Tristram Shandy

Full Text

Chapter 1.XXXVI.

Full Text Chapter 1.XXXVI.

Chapter 1.XXXVI.

Writing, when properly managed (as you may be sure I think mine is) is but a different name for conversation. As no one, who knows what he is about in good company, would venture to talk all;—so no author, who understands the just boundaries of decorum and good-breeding, would presume to think all: The truest respect which you can pay to the reader's understanding, is to halve this matter amicably, and leave him something to imagine, in his turn, as well as yourself.

For my own part, I am eternally paying him compliments of this kind, and do all that lies in my power to keep his imagination as busy as my own.

'Tis his turn now;—I have given an ample description of Dr. Slop's sad overthrow, and of his sad appearance in the back-parlour;—his imagination must now go on with it for a while.

Let the reader imagine then, that Dr. Slop has told his tale—and in what words, and with what aggravations, his fancy chooses;—Let him suppose, that Obadiah has told his tale also, and with such rueful looks of affected concern, as he thinks best will contrast the two figures as they stand by each other.—Let him imagine, that my father has stepped up stairs to see my mother.—And, to conclude this work of imagination,—let him imagine the doctor washed,—rubbed down, and condoled,—felicitated,—got into a pair of Obadiah's pumps, stepping forwards towards the door, upon the very point of entering upon action.

Truce!—truce, good Dr. Slop!—stay thy obstetrick hand;—return it safe into thy bosom to keep it warm;—little dost thou know what obstacles,—little dost thou think what hidden causes, retard its operation!—Hast thou, Dr. Slop,—hast thou been entrusted with the secret articles of the solemn treaty which has brought thee into this place?—Art thou aware that at this instant, a daughter of Lucina is put obstetrically over thy head? Alas!—'tis too true.—Besides, great son of Pilumnus! what canst thou do?—Thou hast come forth unarm'd;—thou hast left thy tire-tete,—thy new-invented forceps,—thy crotchet,—thy squirt, and all thy instruments of salvation and deliverance, behind thee,—By Heaven! at this moment they are hanging up in a green bays bag, betwixt thy two pistols, at the bed's head!—Ring;—call;—send Obadiah back upon the coach-horse to bring them with all speed.
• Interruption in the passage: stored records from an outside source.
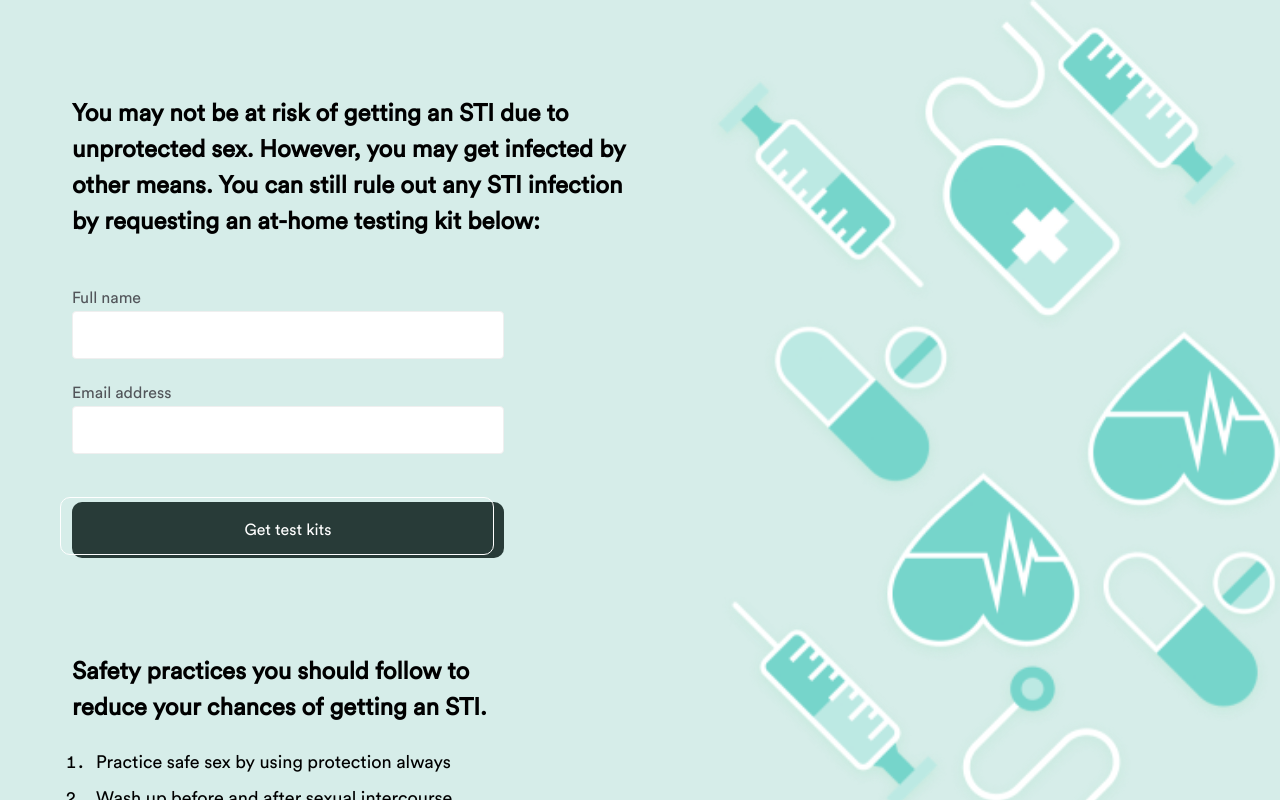
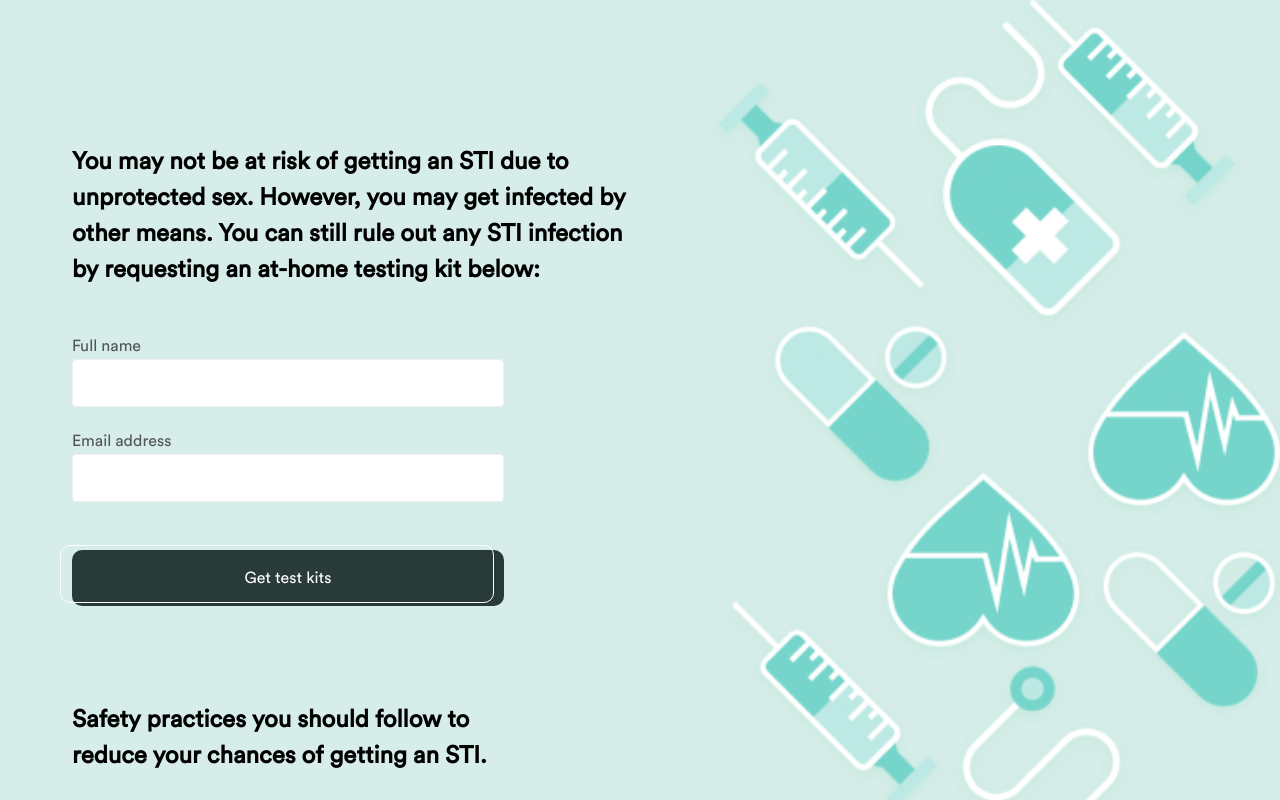
Before and after one commit to Azerii/sti-quiz, a React (Create React App) app: page /get-test-kits in a window 1280 px wide. Shown: the top 800 px of the page. Built offline with nearby package versions, Linux system fonts and the light colour scheme.

Commit message:
update get kits page text content

```diff
--- a/src/pages/GetKits.jsx
+++ b/src/pages/GetKits.jsx
@@ -177,6 +177,13 @@ const GetKits = () => {
       <div className="content">
         <Spacer y={9.6} />
         {atRisk && (
+          <h4 className="subHeading">
+            You may be at risk of getting an STI. You can rule out any STI
+            infection by requesting an at-home testing kit below:
+          </h4>
+        )}
+        <Spacer y={4.8} />
+        {atRisk && (
           <h1 className="heading">
             Request at-home discreet STI test <br />
             kits
```
Also changed, not shown: 10 other files (tests, documents, lock files or other folders).
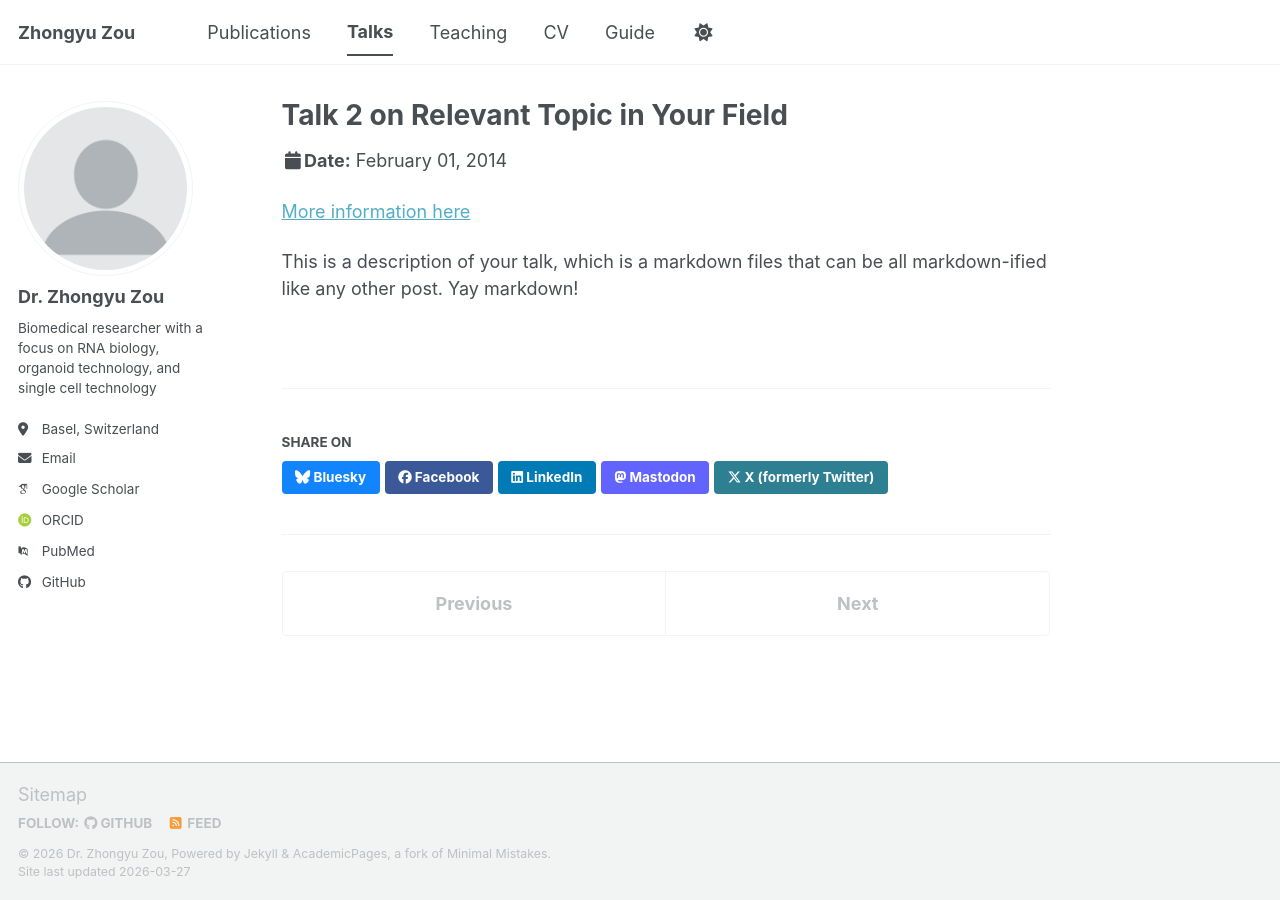
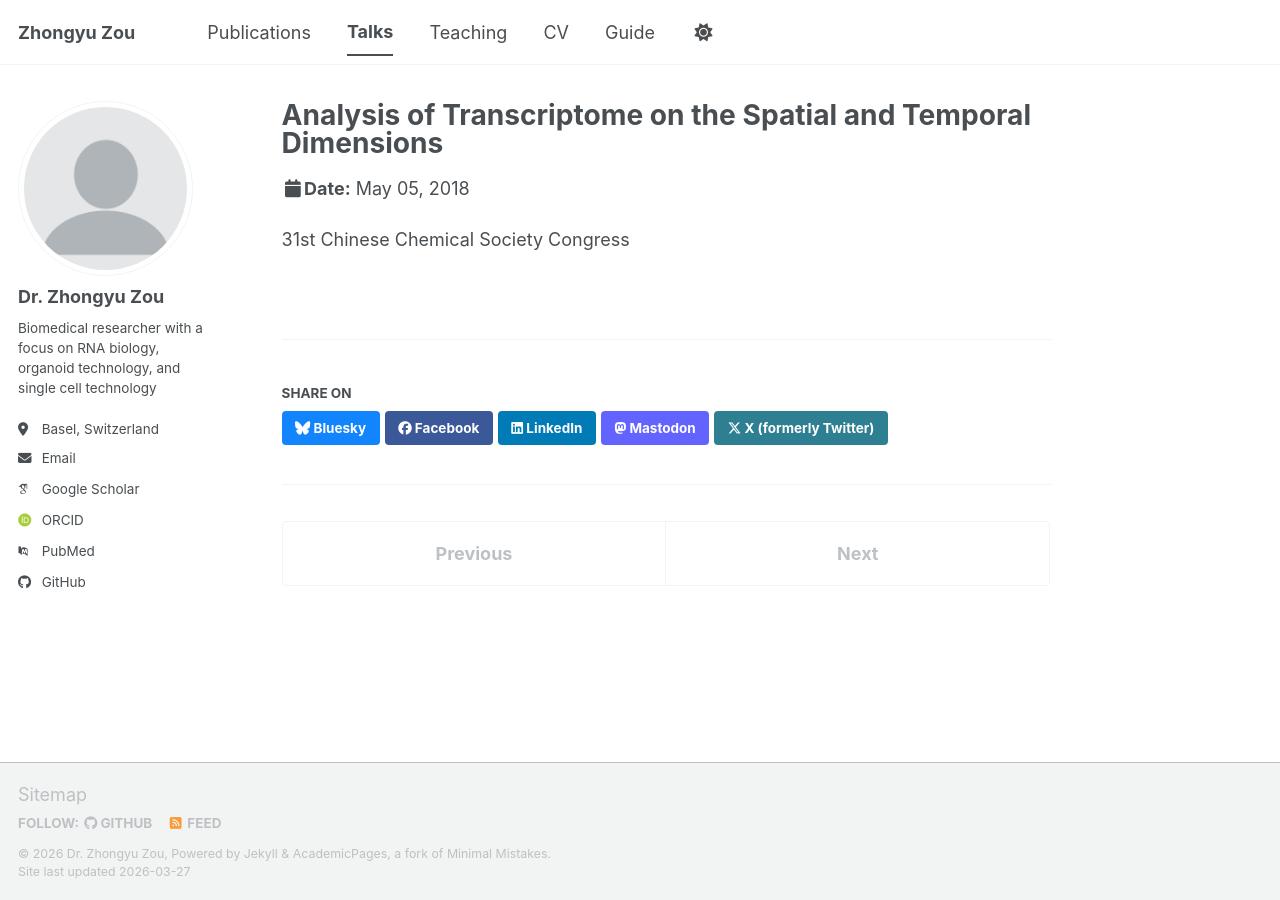
Before and after one commit to zhongyu-zou/zhongyu-zou.github.io, a Jekyll site: the page built from _talks/2014-02-01-talk-2.md, in a window 1280 px wide. Built offline with Jekyll 4.4.1, drawn with Linux system fonts in a browser that asks for light colours; some web fonts are replaced; a script bundle is joined from its source files by our own code; library files that are not in the unit come from our copies.

Commit message:
Update 2014-02-01-talk-2.md

```diff
--- a/_talks/2014-02-01-talk-2.md
+++ b/_talks/2014-02-01-talk-2.md
@@ -1,13 +1,10 @@
 ---
-title: "Talk 2 on Relevant Topic in Your Field"
+title: "Analysis of Transcriptome on the Spatial and Temporal Dimensions"
 collection: talks
 type: "Talk"
-permalink: /talks/2014-02-01-talk-2
-venue: "London School of Testing"
-date: 2014-02-01
-location: "London, UK"
+venue: "Handzhou Conference Center, China"
+date: 2018-05-05
+location: "Hangzhou, China"
 ---
 
-[More information here](http://example2.com)
-
-This is a description of your talk, which is a markdown files that can be all markdown-ified like any other post. Yay markdown!
+31st Chinese Chemical Society Congress
```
—Make great haste, Obadiah, quoth my father, and I'll give thee a crown! and quoth my uncle Toby, I'll give him another.